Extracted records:
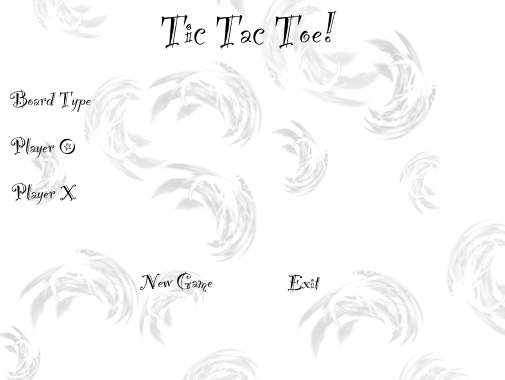
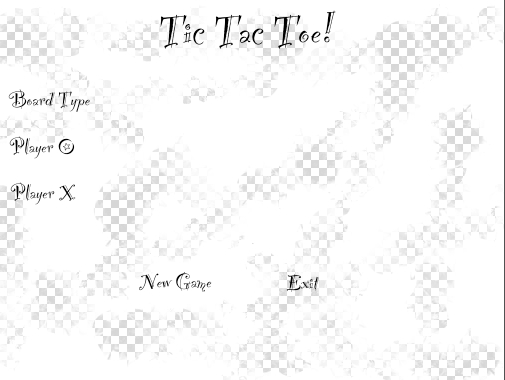
updated images, default stage size

diff --git a/default_scene/styles.rb b/default_scene/styles.rb
@@ -5,10 +5,8 @@
 # For a complete listing of style attributes see: http://limelightwiki.8thlight.com/index.php/Style_Attributes
 
 default_scene {
+  background_image "images/background_board.jpg"
   background_color :white
-  secondary_background_color :black
-  gradient_angle 180
-  gradient :on
   horizontal_alignment :center
   vertical_alignment :center
   width "100%"
@@ -34,16 +32,14 @@ row {
 square {
   height 130
   width 130
-  border_color "#2661da"
+  border_color :dim_grey
   border_width 1
   horizontal_alignment :center
   vertical_alignment :bottom
-  gradient :on
   font_size 120
   font_face :helvetica
   background_color :white
   hover {
-    background_color "#DEEFF9"
     border_width 1
   }
 }

diff --git a/stages.rb b/stages.rb
@@ -3,7 +3,7 @@
 stage "default" do
   title "Limelight Tic Tac Toe"
   location [:center, :center]
-  size [625, 700]
+  size [825, 700]
 end
 
 stage "options" do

- [YOUR GOAL]: Print the data again, word for word, without any pictures.

- [TASK RESPONSE]:
updated images, default stage size

diff --git a/default_scene/styles.rb b/default_scene/styles.rb
@@ -5,10 +5,8 @@
 # For a complete listing of style attributes see: http://limelightwiki.8thlight.com/index.php/Style_Attributes
 
 default_scene {
+  background_image "images/background_board.jpg"
   background_color :white
-  secondary_background_color :black
-  gradient_angle 180
-  gradient :on
   horizontal_alignment :center
   vertical_alignment :center
   width "100%"
@@ -34,16 +32,14 @@ row {
 square {
   height 130
   width 130
-  border_color "#2661da"
+  border_color :dim_grey
   border_width 1
   horizontal_alignment :center
   vertical_alignment :bottom
-  gradient :on
   font_size 120
   font_face :helvetica
   background_color :white
   hover {
-    background_color "#DEEFF9"
     border_width 1
   }
 }

diff --git a/stages.rb b/stages.rb
@@ -3,7 +3,7 @@
 stage "default" do
   title "Limelight Tic Tac Toe"
   location [:center, :center]
-  size [625, 700]
+  size [825, 700]
 end
 
 stage "options" do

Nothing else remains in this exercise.